Mickie McWilliams, 76, of Brethren Care Village swooned the judges with her answers to questions ranging from her favorite dish to cook to advice she has for the next generation.
Frank Harned, 92 — the oldest of the nine contestants — represented the Inn at Ashland Woods as the fair’s newest king.
The contest came during Ashland County Fair’s Senior Citizens Day, when activities at the fair revolved around honoring the wisest among us.
Amy Noel, senior care program director for the Ashland County Council on Aging, said the fair’s senior queen and king contest has been around for years. But this year was the first contest since 2019.

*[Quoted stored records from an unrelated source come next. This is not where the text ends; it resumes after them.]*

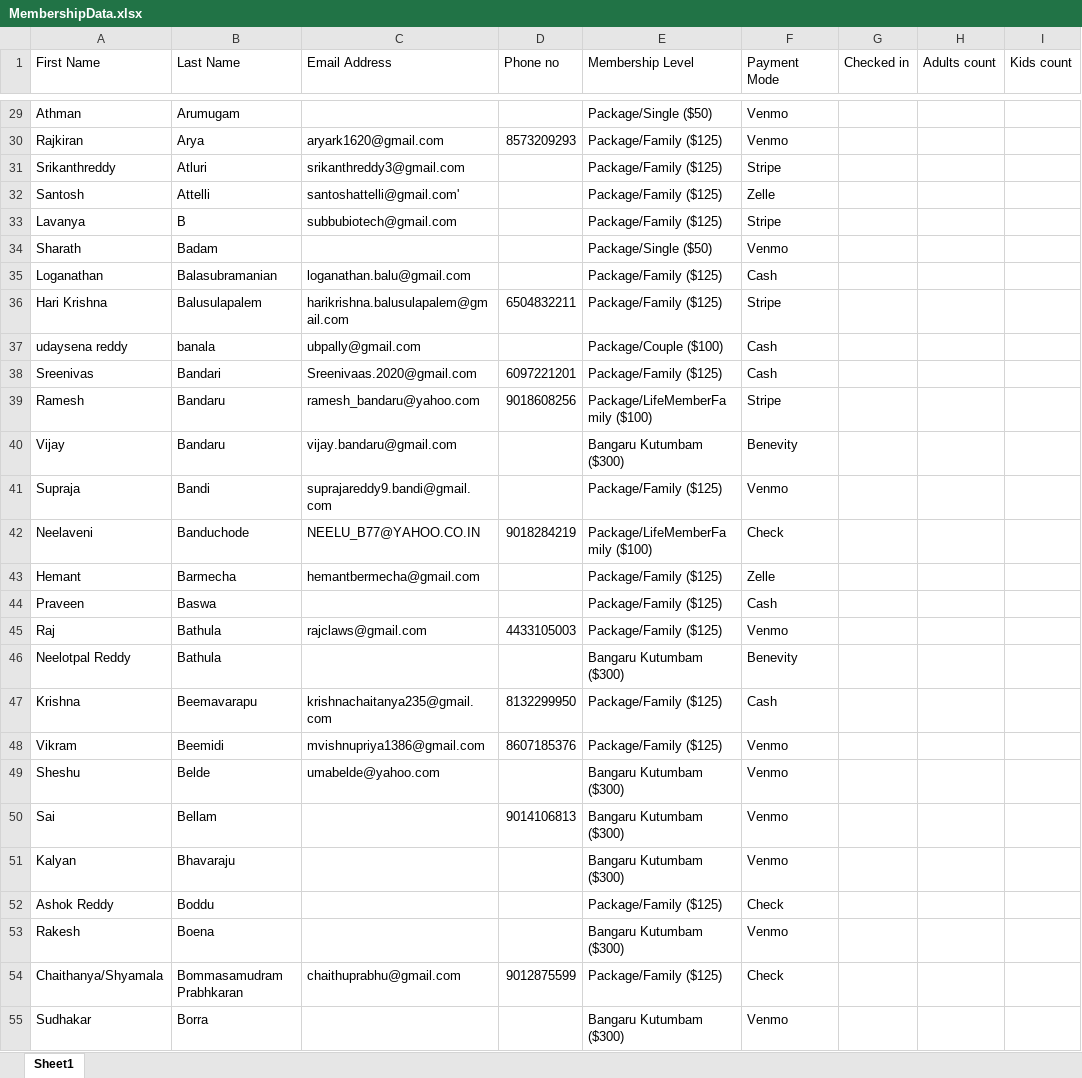
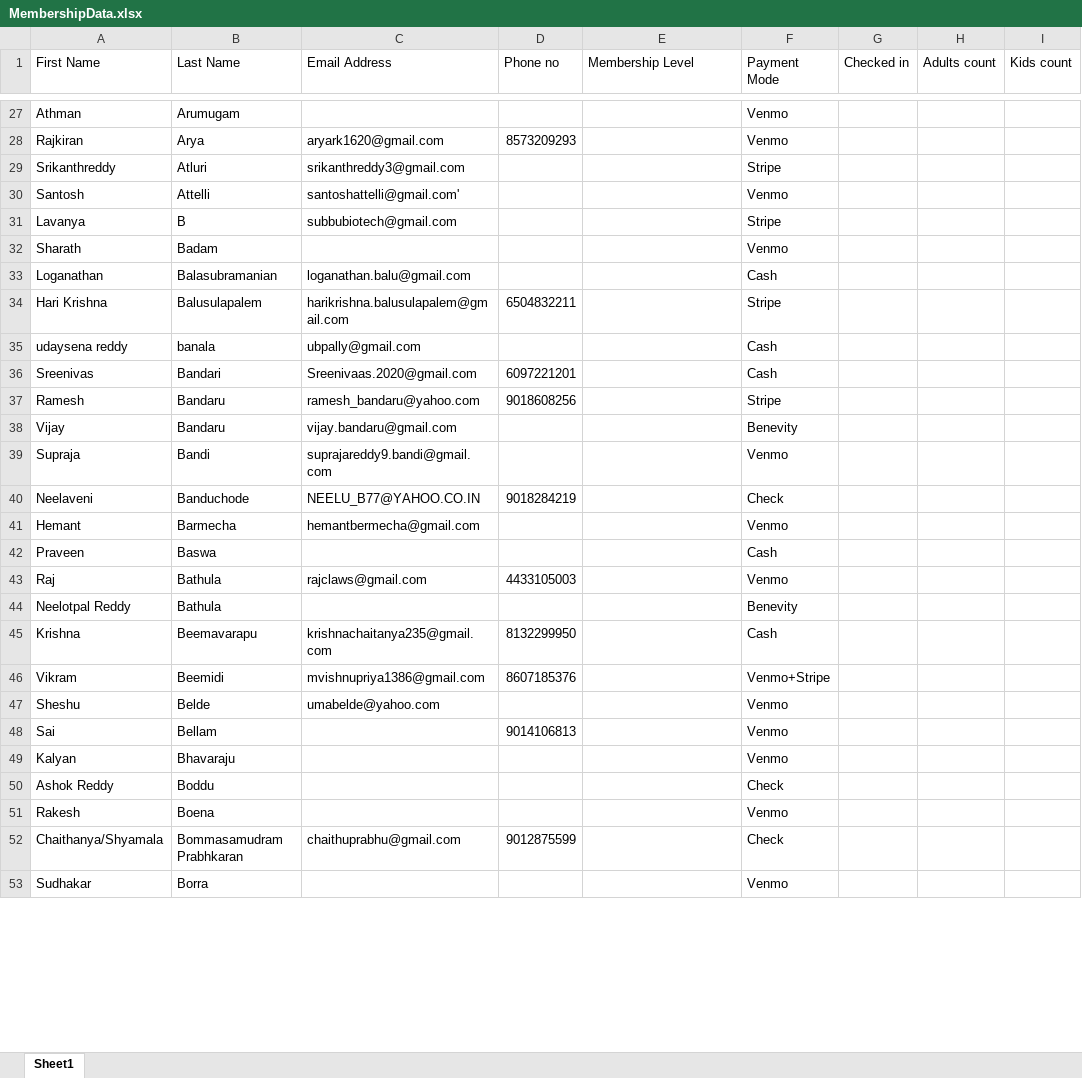
Before and after one commit to ragtuun1/tam-members, an Excel workbook: src/assets/MembershipData.xlsx, sheet Sheet1, drawn as a sheet; only a part is shown, gaps mark what is left out; values as stored, in another font and other column widths than the file's, no cell formats; addresses are those after the commit; the diff covers the shown part only; the diff names each change by its address in the sheet, - before the commit and + after, or states it on an @@ line.

Commit message:
added new membership data

```diff
--- a/src/assets/MembershipData.xlsx (sheet Sheet1)
+++ b/src/assets/MembershipData.xlsx (sheet Sheet1)
-E27 (Membership Level): Package/Single ($50)
+E27 (Membership Level): (empty)
-E28:E31 (Membership Level): Package/Family ($125)
+E28:E31 (Membership Level): (empty)
-F30 (Payment Mode): Zelle
+F30 (Payment Mode): Venmo
-E32 (Membership Level): Package/Single ($50)
+E32 (Membership Level): (empty)
-E33:E34 (Membership Level): Package/Family ($125)
+E33:E34 (Membership Level): (empty)
-E35 (Membership Level): Package/Couple ($100)
+E35 (Membership Level): (empty)
-E36 (Membership Level): Package/Family ($125)
+E36 (Membership Level): (empty)
-E37 (Membership Level): Package/LifeMemberFamily ($100)
+E37 (Membership Level): (empty)
-E38 (Membership Level): Bangaru Kutumbam ($300)
+E38 (Membership Level): (empty)
-E39 (Membership Level): Package/Family ($125)
+E39 (Membership Level): (empty)
-E40 (Membership Level): Package/LifeMemberFamily ($100)
+E40 (Membership Level): (empty)
-E41:E43 (Membership Level): Package/Family ($125)
+E41:E43 (Membership Level): (empty)
-F41 (Payment Mode): Zelle
+F41 (Payment Mode): Venmo
-E44 (Membership Level): Bangaru Kutumbam ($300)
+E44 (Membership Level): (empty)
-E45:E46 (Membership Level): Package/Family ($125)
+E45:E46 (Membership Level): (empty)
-F46 (Payment Mode): Venmo
+F46 (Payment Mode): Venmo+Stripe
-E47:E49 (Membership Level): Bangaru Kutumbam ($300)
+E47:E49 (Membership Level): (empty)
-E50 (Membership Level): Package/Family ($125)
+E50 (Membership Level): (empty)
-E51 (Membership Level): Bangaru Kutumbam ($300)
+E51 (Membership Level): (empty)
-E52 (Membership Level): Package/Family ($125)
+E52 (Membership Level): (empty)
-E53 (Membership Level): Bangaru Kutumbam ($300)
+E53 (Membership Level): (empty)
```
Also changed, not shown: 80 added rows, 25 removed rows and 368 edited cells elsewhere in this sheet, cell formats.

“We paused it through the pandemic because of the dangers of spreading COVID with our older folks,” Noel said.
There were nine contestants this year from five care facilities. To qualify, contestants had to be at least 62 and not have been royalty for the last two or three years. They were judged on their personality, responsive to questions, self presentation and originality, and appearance.
Ashland County Juvenile and Probate Judge Karen DeSanto Kellogg, Ashland County Common Pleas Judge David Stimpert and Ashland Municipal Judge John Good served as this year’s pageant judges.
Ashland Mayor Matt Miller and his wife, State Rep. Melanie Miller, served as emcees. They each took turns questioning the contestants.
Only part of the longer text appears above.